* [The task]: Reproduce the tail of the data exactly. It starts at the line containing "dashboard: stat band" and runs to the last line.
──────── Source information ────────
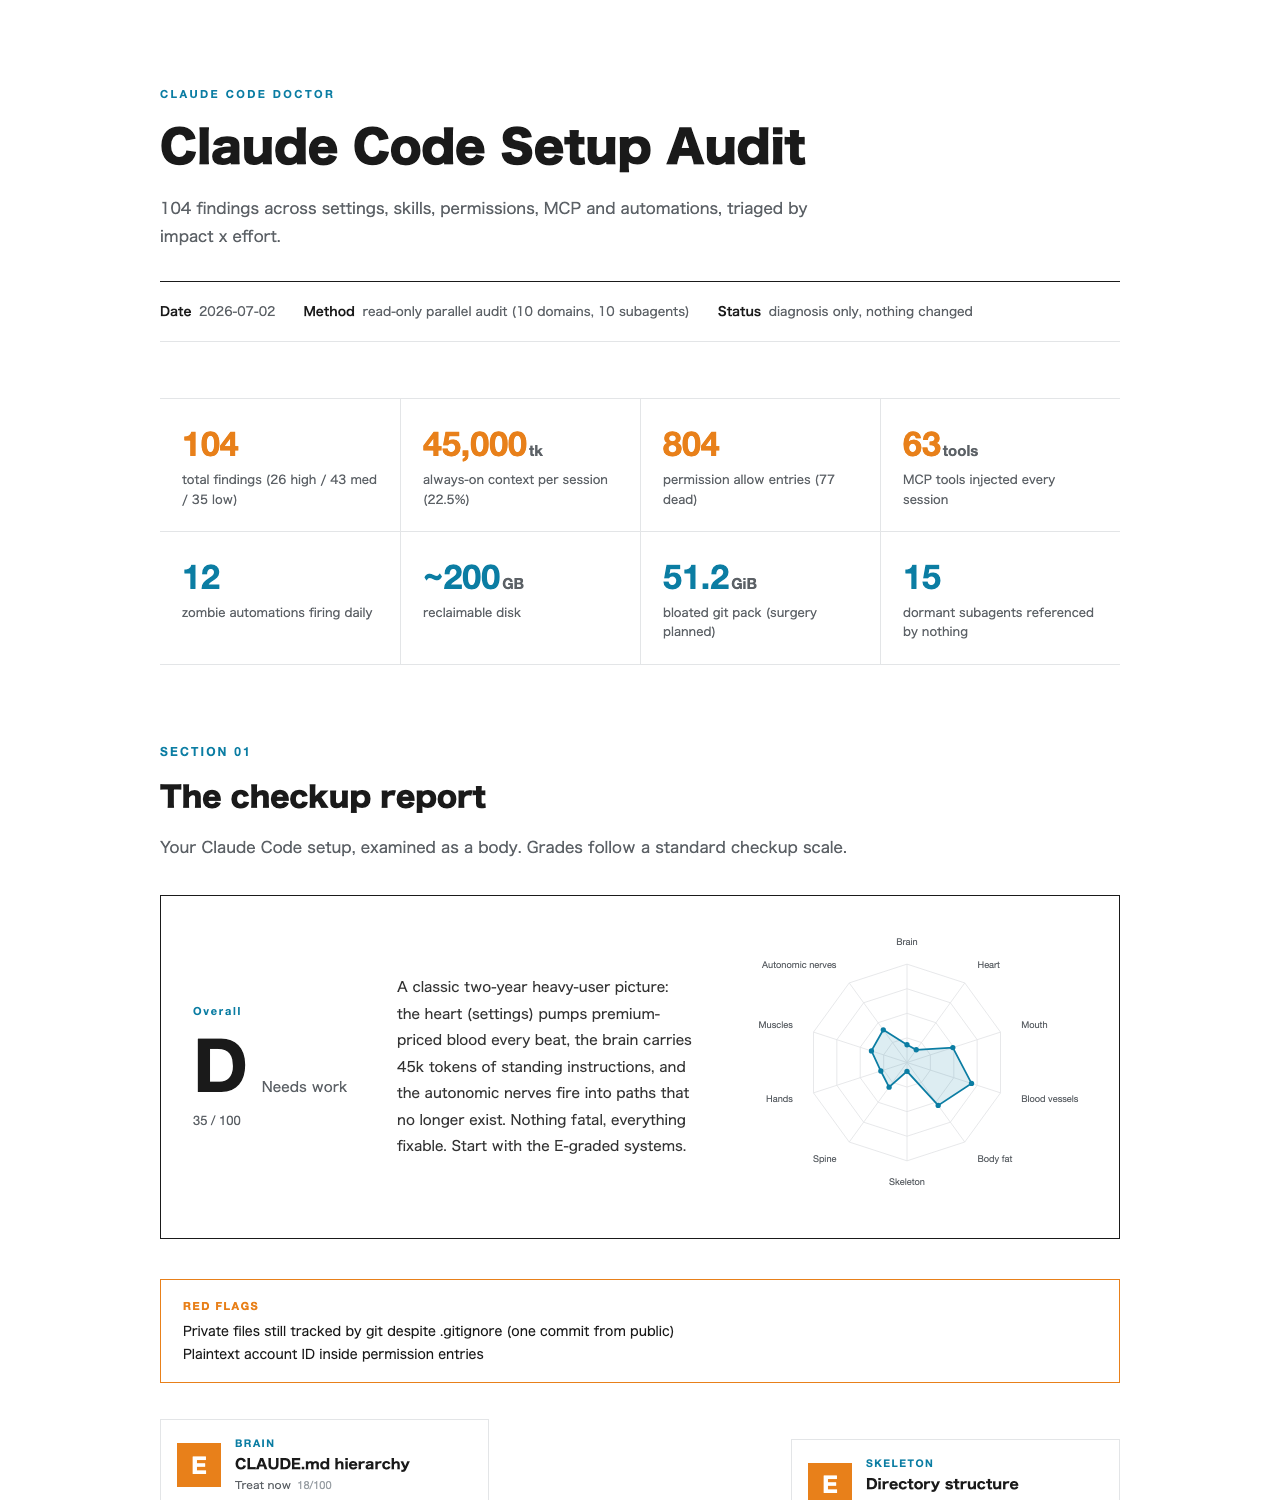
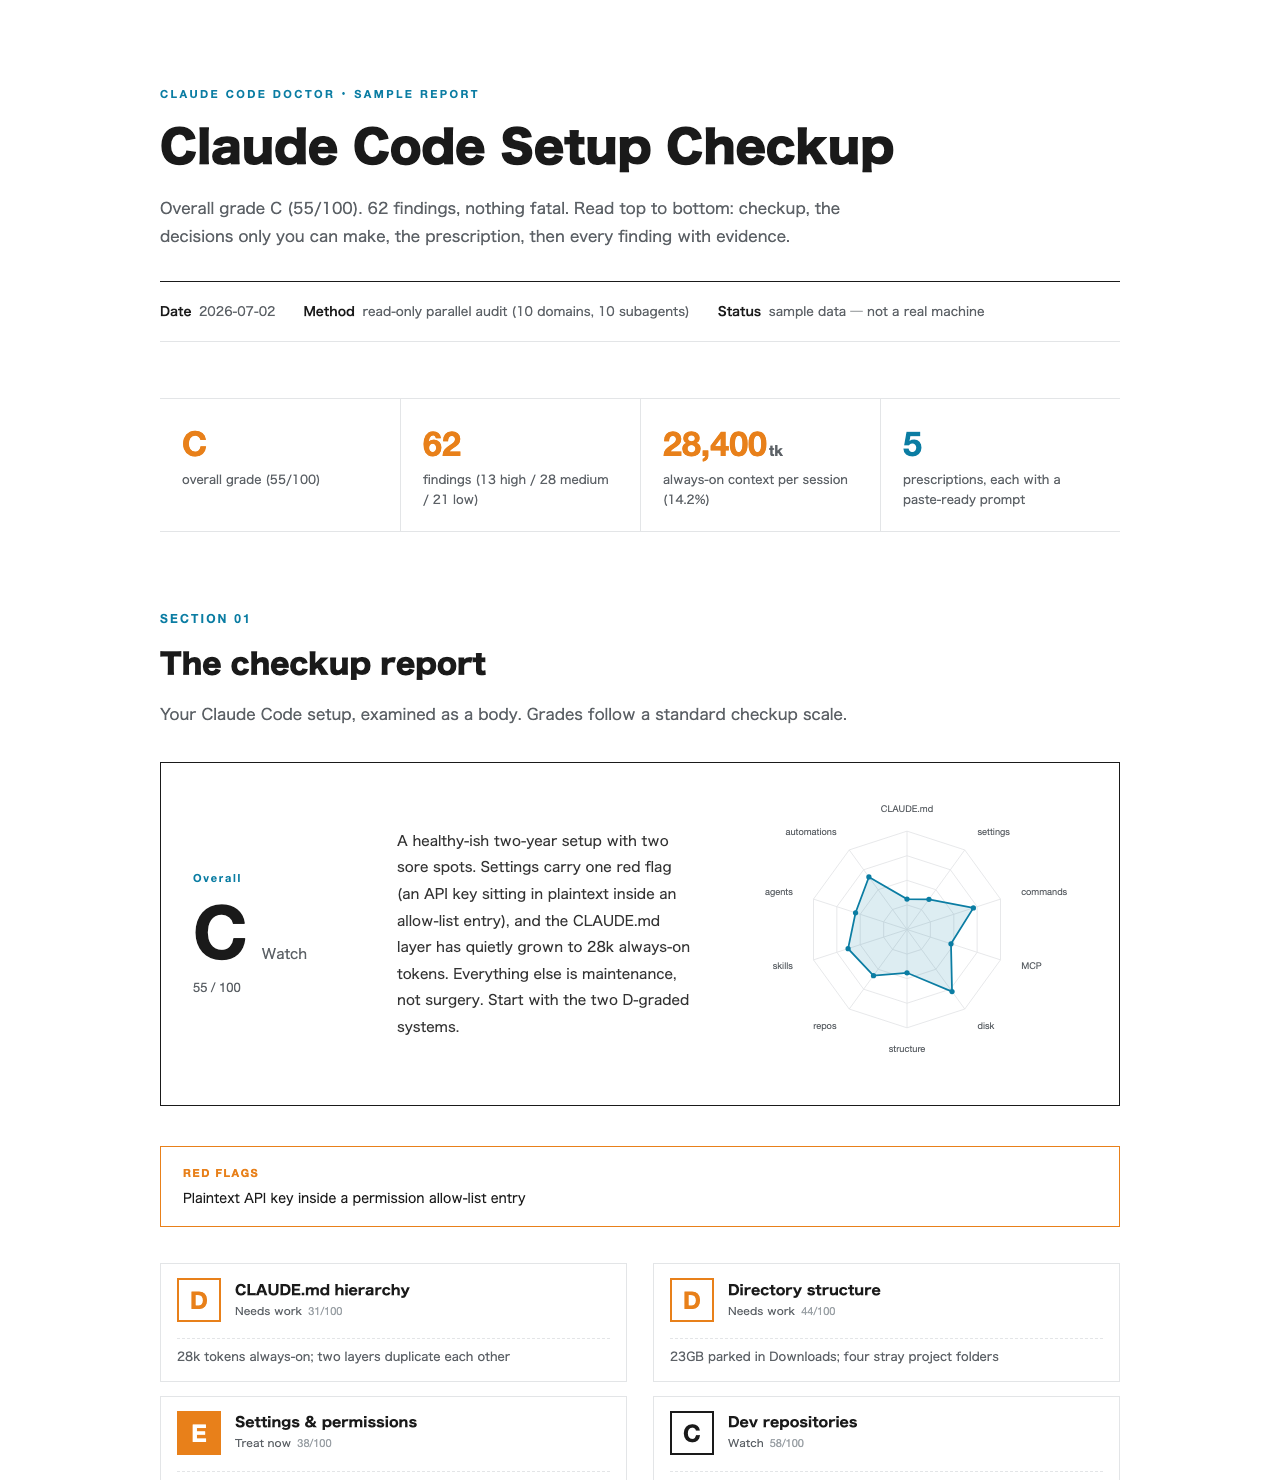
docs: fictional sample report in READMEs, feature the prescription section
- all example screenshots regenerated from fully fictional sample data
  (previous examples mirrored the author's real environment)
- new prescriptions.png showcasing RX cards with paste-ready prompts
- explicit note in both READMEs: screenshots are sample data, reports never
  leave your machine
- fix: octal-escape bug rendered the open-details marker as '2' instead of a
  minus sign

diff --git a/scripts/build_dashboard.py b/scripts/build_dashboard.py
@@ -330,7 +330,7 @@ pre.tree{font-family:"SF Mono",Menlo,monospace;font-size:12px;line-height:1.75;
 .rxprompt summary{font-size:12px;color:var(--sub);cursor:pointer;list-style:none}
 .rxprompt summary::-webkit-details-marker{display:none}
 .rxprompt summary::before{content:"+ ";color:var(--teal);font-weight:700}
-.rxprompt[open] summary::before{content:"\2212 "}
+.rxprompt[open] summary::before{content:"\\2212 "}
 .rxprompt pre{font-family:"SF Mono",Menlo,monospace;font-size:12px;line-height:1.8;
   background:var(--panel);border:1px solid var(--line);padding:16px 18px;
   white-space:pre-wrap;margin:10px 0 8px}

diff --git a/README.ja.md b/README.ja.md
@@ -65,13 +65,19 @@ read-onlyで私のClaude Code環境を監査して。承認前に変更禁止。
 
 ## 何が得られるか
 
+以下のスクリーンショットはすべて**架空のサンプルデータ**です。あなたのレポートはあなたのマシン上でローカル生成され、外には出ません。
+
 **人間ドックのような健診結果表。** 領域ごとに0〜100点のスコアとA〜E判定（A=異常なし〜E=要治療）、10軸のレーダーチャート。共有向けには任意で人体マップモード（CLAUDE.md=脳、settings=心臓の臓器比喩）も使えますが、既定は素の領域名です。平文の鍵や個人ファイルのgit追跡のような危険な所見は、点数に関係なく判定を強制的に落とす**レッドフラグ**として明示されます。採点モデルは [`references/scoring.md`](references/scoring.md) に全文書化:
 
-<img src="docs/examples/checkup.png" alt="健診結果: 総合判定D 35/100、10系統のレーダーチャート、レッドフラグ、臓器別判定付き人体マップ" width="100%">
+<img src="docs/examples/checkup.png" alt="サンプル健診結果: 総合判定C 55/100、10領域のレーダーチャート、レッドフラグ、領域別判定カード" width="100%">
+
+**診断だけでなく、処方箋。** すべての修正はアクションカードになっています: リスク3段階（安全/要注意/手術）・所要時間・期待効果、そして**コピーしてClaude Codeに貼るだけの実行プロンプト**。バックアップと隔離の手順が焼き込まれているので、貼ればその1件だけが安全に実行されます。チェックはブラウザに保存され、レポートがそのまま進捗表になります:
+
+<img src="docs/examples/prescriptions.png" alt="サンプル処方箋: フェーズ別のRXカード。1枚が開いておりコピー可能なプロンプトとリスク表示が見える" width="100%">
 
 **1枚のHTMLダッシュボード**。数字サマリ、あなたにしか決められない決定事項（OPTION A/B形式）、影響度×工数マトリクス、段階的修復プラン、全指摘の折りたたみ表示（事実＋提案のペア）:
 
-<img src="docs/examples/dashboard.png" alt="ダッシュボード例: 104件の数字サマリと決定事項セクション" width="100%">
+<img src="docs/examples/dashboard.png" alt="サンプルダッシュボード: 数字サマリと健診セクションの冒頭" width="100%">
 
 **サニタイズ済み共有カード**（任意）。パスを漏らさずに診断結果を自慢できます。実パスの自動マスク付き:
 

diff --git a/README.md b/README.md
@@ -67,13 +67,19 @@ or simply `/doctor`. The skill first confirms the scan scope and your **no-go pa
 
 ## What you get
 
+All report screenshots below show **fictional sample data** — your report is generated locally from your own machine and never leaves it.
+
 **A checkup report, like the one from your annual physical.** Each of the ten domains gets a 0-100 score and an A-E grade (A "healthy" through E "treat now"), plotted on a 10-axis radar chart. An optional body-map mode adds the organ metaphor (CLAUDE.md as the brain, settings as the heart) for shareable reports — plain domain names by default. Critical dangers — plaintext credentials, private files tracked by git — are **red flags** that force a failing grade no matter the arithmetic. The scoring model is fully documented in [`references/scoring.md`](references/scoring.md):
 
-<img src="docs/examples/checkup.png" alt="Checkup report: overall grade D 35/100, radar chart of ten body systems, red flags box, body map with per-organ grades" width="100%">
+<img src="docs/examples/checkup.png" alt="Sample checkup report: overall grade C 55/100, radar chart of ten domains, red flags box, per-domain grade cards" width="100%">
+
+**A prescription, not just a diagnosis.** Every fix ships as an action card: risk level (safe / careful / surgery), time estimate, expected effect, and a **ready-to-paste prompt** — copy it into Claude Code and exactly that one fix runs, with backup and quarantine baked in. Checkboxes persist in your browser, so the report doubles as your progress tracker:
+
+<img src="docs/examples/prescriptions.png" alt="Sample prescription section: RX cards grouped by phase, one opened showing a copyable prompt with risk chips and expected effect" width="100%">
 
 **A one-page HTML dashboard** — stat band, the decisions only you can make (as OPTION A/B), an impact-x-effort matrix, a phased fix plan, and every finding as collapsible evidence + proposal:
 
-<img src="docs/examples/dashboard.png" alt="Example dashboard: stat band with 104 findings, decisions section with A/B options" width="100%">
+<img src="docs/examples/dashboard.png" alt="Sample dashboard header: stat band and the start of the checkup section" width="100%">
 
 **Sanitized share cards** (optional) — brag about your findings without leaking your paths. Generated by the same scripts, with automatic path masking:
────────
* [Response]:
-<img src="docs/examples/dashboard.png" alt="Example dashboard: stat band with 104 findings, decisions section with A/B options" width="100%">
+<img src="docs/examples/dashboard.png" alt="Sample dashboard header: stat band and the start of the checkup section" width="100%">
 
 **Sanitized share cards** (optional) — brag about your findings without leaking your paths. Generated by the same scripts, with automatic path masking:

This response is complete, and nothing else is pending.